WHAT TO WORK ON :: Your answer must be an exact copy of the records below, minus the pictures.

EXERCISE INPUT ::
================

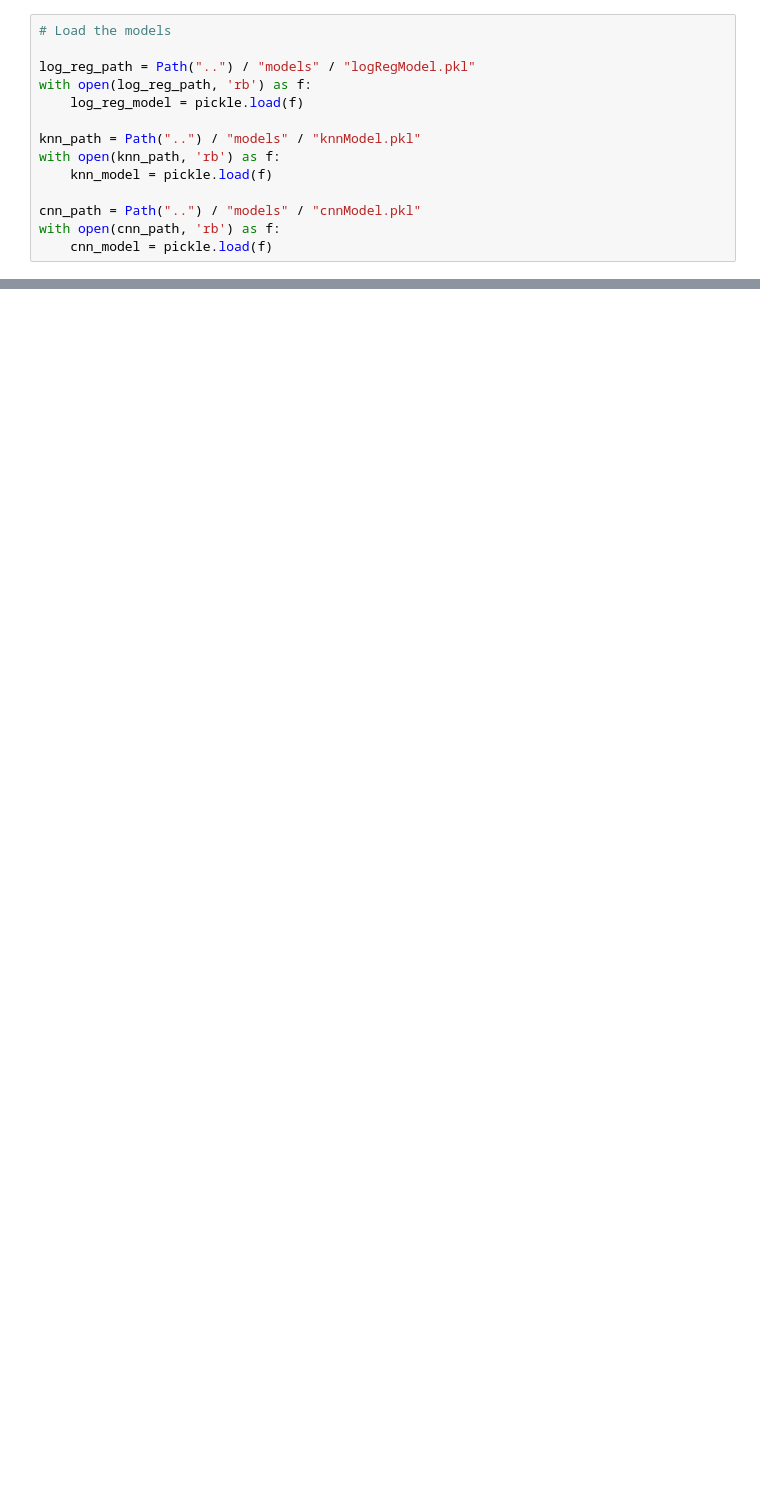
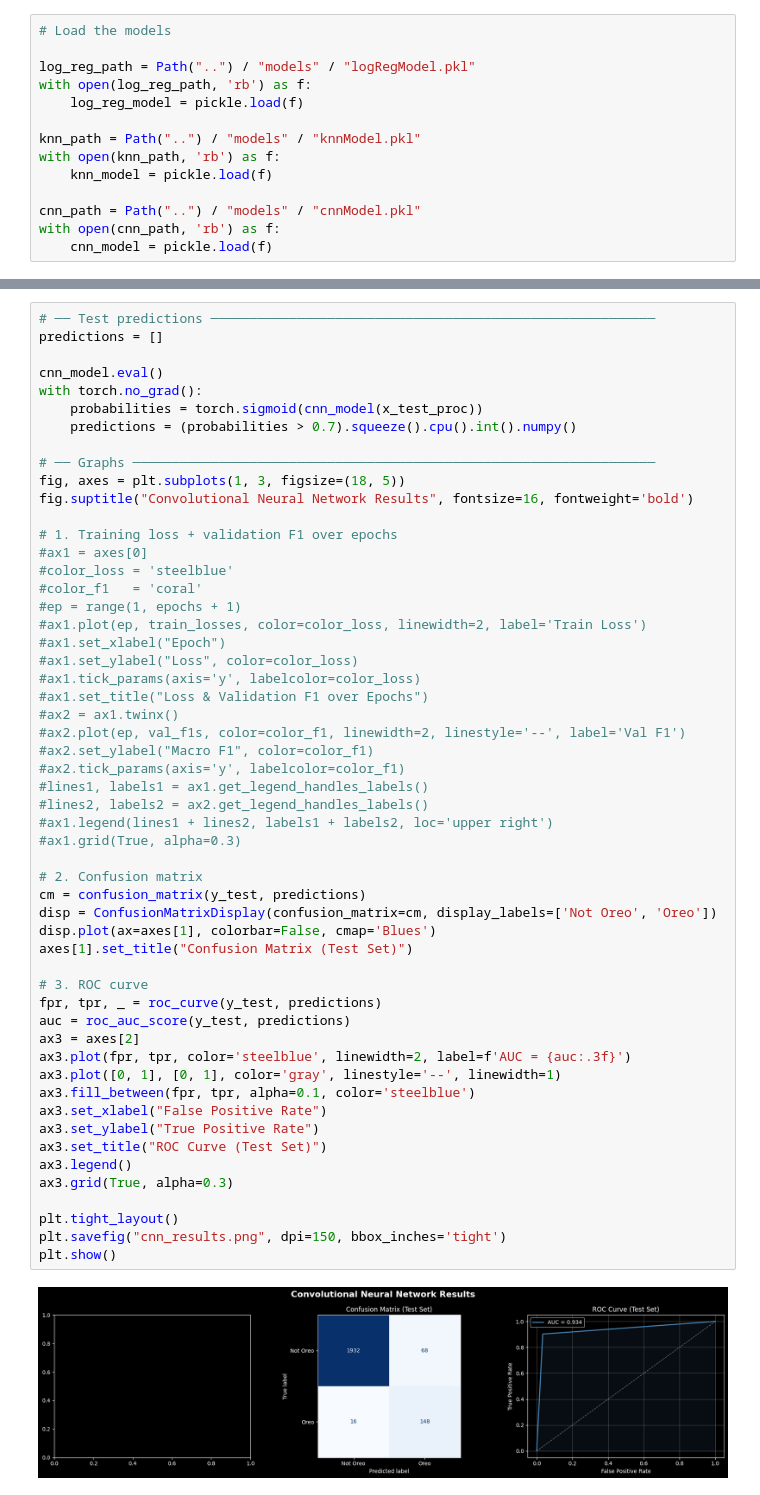
Before and after one commit to TDow13/Machine_Learning_OreoFinder, a Jupyter notebook: code/OreoFinder.ipynb, the cells around one changed output, grey strips where cells are left out. Cells and saved outputs as stored; diff of their text form; blank space fills up the shorter version.

```diff
--- a/code/OreoFinder.ipynb
+++ b/code/OreoFinder.ipynb
@@ -644,3 +587,59 @@ with open(cnn_path, 'rb') as f:
+# %%
+# ── Test predictions ─────────────────────────────────────────────────────────
+predictions = []
+
+cnn_model.eval()
+with torch.no_grad():
+    probabilities = torch.sigmoid(cnn_model(x_test_proc))
+    predictions = (probabilities > 0.7).squeeze().cpu().int().numpy()
+
+# ── Graphs ───────────────────────────────────────────────────────────────────
+fig, axes = plt.subplots(1, 3, figsize=(18, 5))
+fig.suptitle("Convolutional Neural Network Results", fontsize=16, fontweight='bold')
+
+# 1. Training loss + validation F1 over epochs
+#ax1 = axes[0]
+#color_loss = 'steelblue'
+#color_f1   = 'coral'
+#ep = range(1, epochs + 1)
+#ax1.plot(ep, train_losses, color=color_loss, linewidth=2, label='Train Loss')
+#ax1.set_xlabel("Epoch")
+#ax1.set_ylabel("Loss", color=color_loss)
+#ax1.tick_params(axis='y', labelcolor=color_loss)
+#ax1.set_title("Loss & Validation F1 over Epochs")
+#ax2 = ax1.twinx()
+#ax2.plot(ep, val_f1s, color=color_f1, linewidth=2, linestyle='--', label='Val F1')
+#ax2.set_ylabel("Macro F1", color=color_f1)
+#ax2.tick_params(axis='y', labelcolor=color_f1)
+#lines1, labels1 = ax1.get_legend_handles_labels()
+#lines2, labels2 = ax2.get_legend_handles_labels()
+#ax1.legend(lines1 + lines2, labels1 + labels2, loc='upper right')
+#ax1.grid(True, alpha=0.3)
+
+# 2. Confusion matrix
+cm = confusion_matrix(y_test, predictions)
+disp = ConfusionMatrixDisplay(confusion_matrix=cm, display_labels=['Not Oreo', 'Oreo'])
+disp.plot(ax=axes[1], colorbar=False, cmap='Blues')
+axes[1].set_title("Confusion Matrix (Test Set)")
+
+# 3. ROC curve
+fpr, tpr, _ = roc_curve(y_test, predictions)
+auc = roc_auc_score(y_test, predictions)
+ax3 = axes[2]
+ax3.plot(fpr, tpr, color='steelblue', linewidth=2, label=f'AUC = {auc:.3f}')
+ax3.plot([0, 1], [0, 1], color='gray', linestyle='--', linewidth=1)
+ax3.fill_between(fpr, tpr, alpha=0.1, color='steelblue')
+ax3.set_xlabel("False Positive Rate")
+ax3.set_ylabel("True Positive Rate")
+ax3.set_title("ROC Curve (Test Set)")
+ax3.legend()
+ax3.grid(True, alpha=0.3)
+
+plt.tight_layout()
+plt.savefig("cnn_results.png", dpi=150, bbox_inches='tight')
+plt.show()
+# %% [output]
+[figure, added]
 # %%
 # evaluation
 
```
Also changed, not shown: parts of 9 cells of this notebook, 6 other files.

================

WRITTEN RESPONSE ::
Before and after one commit to TDow13/Machine_Learning_OreoFinder, a Jupyter notebook: code/OreoFinder.ipynb, the cells around one changed output, grey strips where cells are left out. Cells and saved outputs as stored; diff of their text form; blank space fills up the shorter version.

```diff
--- a/code/OreoFinder.ipynb
+++ b/code/OreoFinder.ipynb
@@ -644,3 +587,59 @@ with open(cnn_path, 'rb') as f:
+# %%
+# ── Test predictions ─────────────────────────────────────────────────────────
+predictions = []
+
+cnn_model.eval()
+with torch.no_grad():
+    probabilities = torch.sigmoid(cnn_model(x_test_proc))
+    predictions = (probabilities > 0.7).squeeze().cpu().int().numpy()
+
+# ── Graphs ───────────────────────────────────────────────────────────────────
+fig, axes = plt.subplots(1, 3, figsize=(18, 5))
+fig.suptitle("Convolutional Neural Network Results", fontsize=16, fontweight='bold')
+
+# 1. Training loss + validation F1 over epochs
+#ax1 = axes[0]
+#color_loss = 'steelblue'
+#color_f1   = 'coral'
+#ep = range(1, epochs + 1)
+#ax1.plot(ep, train_losses, color=color_loss, linewidth=2, label='Train Loss')
+#ax1.set_xlabel("Epoch")
+#ax1.set_ylabel("Loss", color=color_loss)
+#ax1.tick_params(axis='y', labelcolor=color_loss)
+#ax1.set_title("Loss & Validation F1 over Epochs")
+#ax2 = ax1.twinx()
+#ax2.plot(ep, val_f1s, color=color_f1, linewidth=2, linestyle='--', label='Val F1')
+#ax2.set_ylabel("Macro F1", color=color_f1)
+#ax2.tick_params(axis='y', labelcolor=color_f1)
+#lines1, labels1 = ax1.get_legend_handles_labels()
+#lines2, labels2 = ax2.get_legend_handles_labels()
+#ax1.legend(lines1 + lines2, labels1 + labels2, loc='upper right')
+#ax1.grid(True, alpha=0.3)
+
+# 2. Confusion matrix
+cm = confusion_matrix(y_test, predictions)
+disp = ConfusionMatrixDisplay(confusion_matrix=cm, display_labels=['Not Oreo', 'Oreo'])
+disp.plot(ax=axes[1], colorbar=False, cmap='Blues')
+axes[1].set_title("Confusion Matrix (Test Set)")
+
+# 3. ROC curve
+fpr, tpr, _ = roc_curve(y_test, predictions)
+auc = roc_auc_score(y_test, predictions)
+ax3 = axes[2]
+ax3.plot(fpr, tpr, color='steelblue', linewidth=2, label=f'AUC = {auc:.3f}')
+ax3.plot([0, 1], [0, 1], color='gray', linestyle='--', linewidth=1)
+ax3.fill_between(fpr, tpr, alpha=0.1, color='steelblue')
+ax3.set_xlabel("False Positive Rate")
+ax3.set_ylabel("True Positive Rate")
+ax3.set_title("ROC Curve (Test Set)")
+ax3.legend()
+ax3.grid(True, alpha=0.3)
+
+plt.tight_layout()
+plt.savefig("cnn_results.png", dpi=150, bbox_inches='tight')
+plt.show()
+# %% [output]
+[figure, added]
 # %%
 # evaluation
 
```
Also changed, not shown: parts of 9 cells of this notebook, 6 other files.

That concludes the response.